Loeb also noted that the Dartmouth team faced several obstacles from the beginning due to the number of buildings on campus, which amounts to over 130. Jessica Glago '08, who stepped up as the student leader of the group, said that the sheer scale of the project was the greatest challenge and proved overwhelming at times. Additionally, at other universities the contest was integrated into a course, while the students from Dartmouth contributed to the project in their spare time.
"There were just so many buildings and we really wanted to take our time on every building and make each one all that it could be but they weren't looking for these amazingly detailed buildings," she said. "We had to manage efficiency with getting really nice buildings, while still having a small file size."
Glago, a digital arts minor, took hundreds of pictures of campus buildings from various angles to make the process easier for the team.
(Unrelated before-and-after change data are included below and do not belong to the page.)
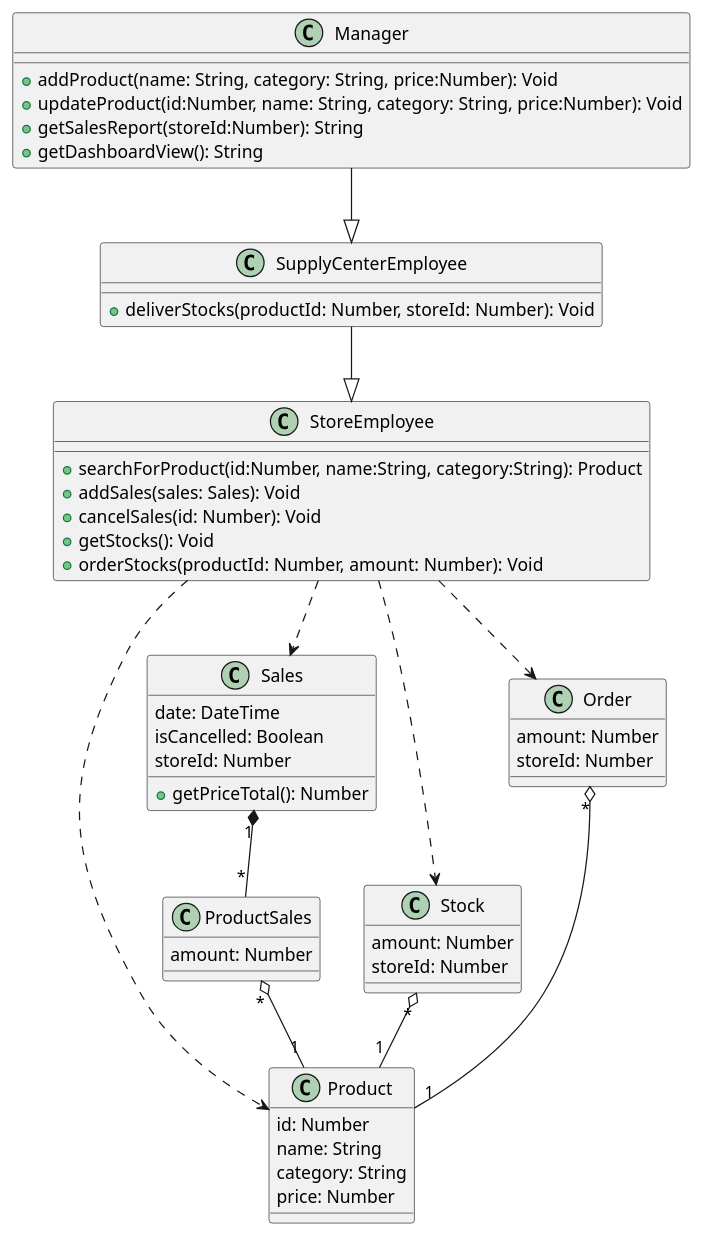
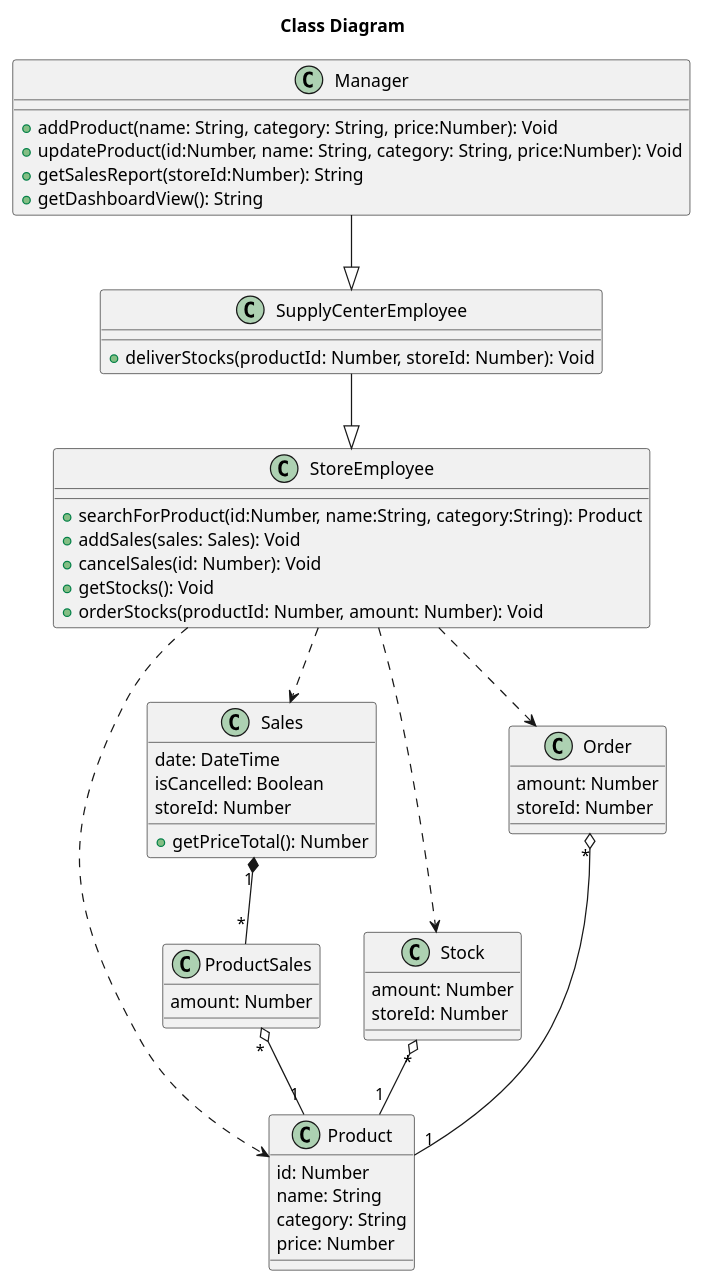
One commit to ThePhobosDeimosSuite/laboratoire-0_log430 changed the diagram in docs/UML/class.puml. Above: the diagram before and after it, drawn with PlantUML. The commit also changed 15 other files, not shown here.

```diff
--- a/docs/UML/class.puml
+++ b/docs/UML/class.puml
@@ -1,68 +1,69 @@
 @startuml class
+title Class Diagram
 class StoreEmployee {
     + searchForProduct(id:Number, name:String, category:String): Product
     + addSales(sales: Sales): Void
     + cancelSales(id: Number): Void    
     + getStocks(): Void
     + orderStocks(productId: Number, amount: Number): Void
 }
 
 class SupplyCenterEmployee {
     + deliverStocks(productId: Number, storeId: Number): Void
 }
 
 class Manager {
     + addProduct(name: String, category: String, price:Number): Void
     + updateProduct(id:Number, name: String, category: String, price:Number): Void
     + getSalesReport(storeId:Number): String
     + getDashboardView(): String
 }
 
 class Product {
     id: Number
     name: String
     category: String
     price: Number
 }
 
 class Sales {
     date: DateTime
     isCancelled: Boolean
     storeId: Number
     + getPriceTotal(): Number
 }
 
 class Stock {
     amount: Number
     storeId: Number
 }
 
 class Order {
     amount: Number
     storeId: Number
 }
 
 class ProductSales {
     amount: Number
 }
 
 StoreEmployee ..> Sales
 
 StoreEmployee ..> Product
 
 StoreEmployee ..> Stock
 
 StoreEmployee ..> Order
 
 SupplyCenterEmployee --|> StoreEmployee
 
 Manager --|> SupplyCenterEmployee
 
 Sales "1" *-- "*" ProductSales
 
 ProductSales "*" o-- "1" Product
 
 Stock "*" o-- "1" Product
 
 Order "*" o-- "1" Product
 @enduml
```
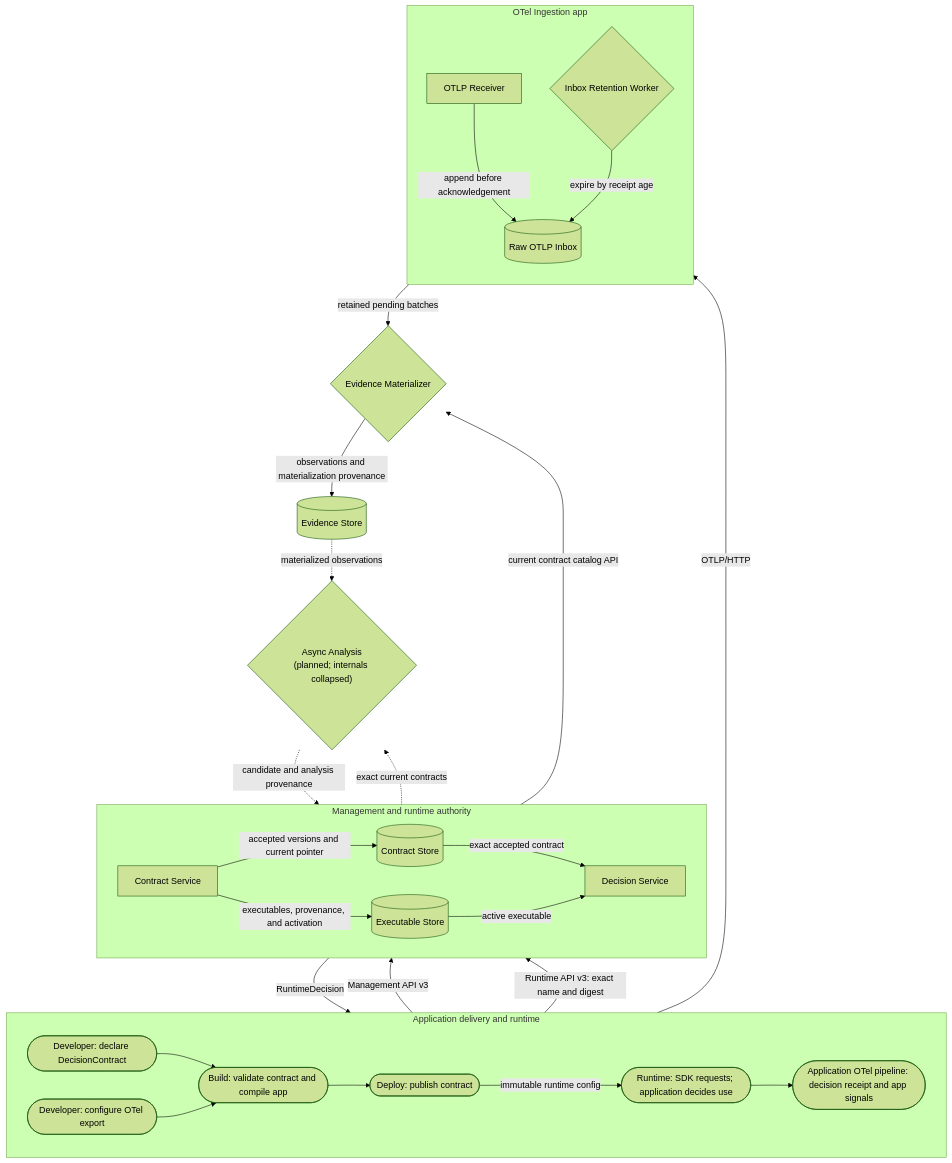
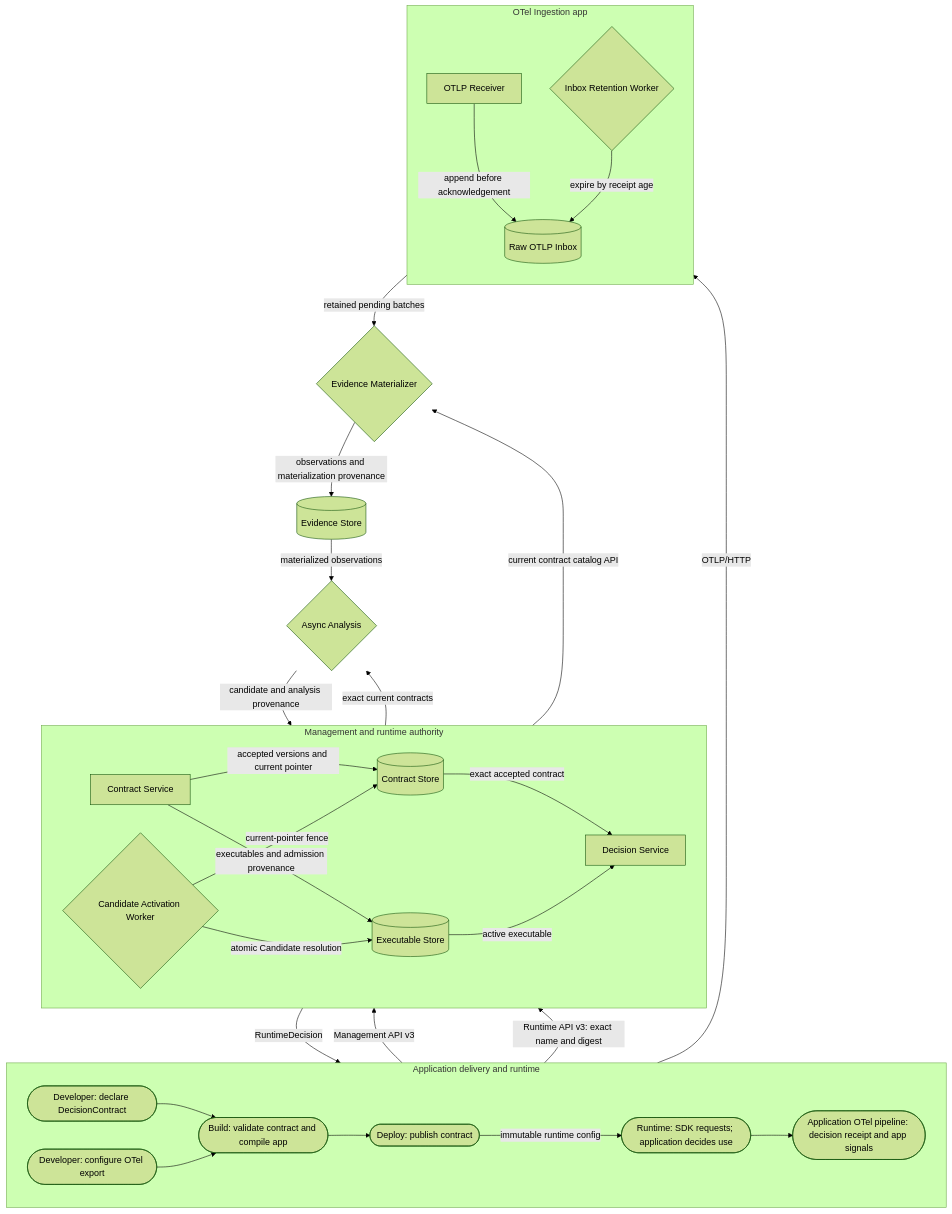
The diagram in docs/design/architecture/APP_BOUNDARIES.md (hahahahahaiyiwen/flaggo), drawn with Mermaid (forest theme) before and after one commit. The commit also changed other lines of this file and 21 other files, not shown here.

First line of the commit message:
[Phase 4] Activate validated analysis Candidates in Contract Service (#71)

````diff
--- a/docs/design/architecture/APP_BOUNDARIES.md
+++ b/docs/design/architecture/APP_BOUNDARIES.md
@@ -40,58 +37,61 @@
 ```mermaid
 flowchart TB
     subgraph client["Application delivery and runtime"]
         direction LR
         declare(["Developer: declare DecisionContract"])
         configure(["Developer: configure OTel export"])
         build(["Build: validate contract and compile app"])
         deploy(["Deploy: publish contract"])
         runtime(["Runtime: SDK requests; application decides use"])
         telemetry(["Application OTel pipeline: decision receipt and app signals"])
 
         declare --> build
         configure --> build
         build --> deploy
         deploy -->|immutable runtime config| runtime
         runtime --> telemetry
     end
 
     subgraph authority["Management and runtime authority"]
         direction LR
         contract["Contract Service"]
+        activation{"Candidate Activation Worker"}
         contractStore[("Contract Store")]
         executableStore[("Executable Store")]
         decision["Decision Service"]
 
         contract -->|accepted versions and current pointer| contractStore
-        contract -->|executables, provenance, and activation| executableStore
+        contract -->|executables and admission provenance| executableStore
+        activation -->|current-pointer fence| contractStore
+        activation -->|atomic Candidate resolution| executableStore
         contractStore -->|exact accepted contract| decision
         executableStore -->|active executable| decision
     end
 
     subgraph ingestion["OTel Ingestion app"]
         direction TB
         receiver["OTLP Receiver"]
         retention{"Inbox Retention Worker"}
         inbox[("Raw OTLP Inbox")]
 
         receiver -->|append before acknowledgement| inbox
         retention -->|expire by receipt age| inbox
     end
 
     materializer{"Evidence Materializer"}
     evidenceStore[("Evidence Store")]
-    analysis{"Async Analysis<br/>(planned; internals collapsed)"}
+    analysis{"Async Analysis"}
 
     deploy -->|Management API v3| contract
     runtime -->|Runtime API v3: exact name and digest| decision
     decision -->|RuntimeDecision| runtime
     telemetry -->|OTLP/HTTP| receiver
 
     inbox -->|retained pending batches| materializer
     contract -->|current contract catalog API| materializer
     materializer -->|observations and materialization provenance| evidenceStore
 
-    evidenceStore -.->|materialized observations| analysis
-    contract -.->|exact current contracts| analysis
-    analysis -.->|candidate and analysis provenance| contract
+    evidenceStore -->|materialized observations| analysis
+    contract -->|exact current contracts| analysis
+    analysis -->|candidate and analysis provenance| contract
 ```
````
She then used Microsoft Excel spreadsheets to organize the students and their respective tasks and to calculate how many buildings they had to complete each week.
She added that when the team finally started on its first building assignments, there were only 40 days left before the deadline.
"It was definitely a time crunch," Jen Huang '09, a computer science major and digital arts minor who worked on the project, said. "We started Spring term and everyone else had been working on it since January. We had two months to model every single building on campus."
Huang added that the best part of the experience was by far the group dynamic and the artistic aspect.
"Definitely learning how to use [SketchUp] was useful, but it was also really fun," she said. "I did it to be part of something like that. It really has nothing to do with programming -- it's just more art than computer science."
Looking back on the experience, Glago said that what she learned extends far beyond the realm of computer science or digital art.
"I learned how to be the project manager," she said. "At first I really didn't know what I was doing but I think I learned how far I can push people and when to be motivational. We all learned a ton about the software and that was great but when it came down to really getting this project done, it was all about timing."
The project was co-sponsored by the Department of Computer Science and the Digital Arts Minor and received financial support from the College's William H. Neukom 1964 Institute for Computational Science and from Borealis Ventures.
The six other winners are Purdue University, Franklin W. Olin College of Engineering, Concordia University, Indiana University--Purdue, University Fort Wayne, University of Minnesota and Stanford University.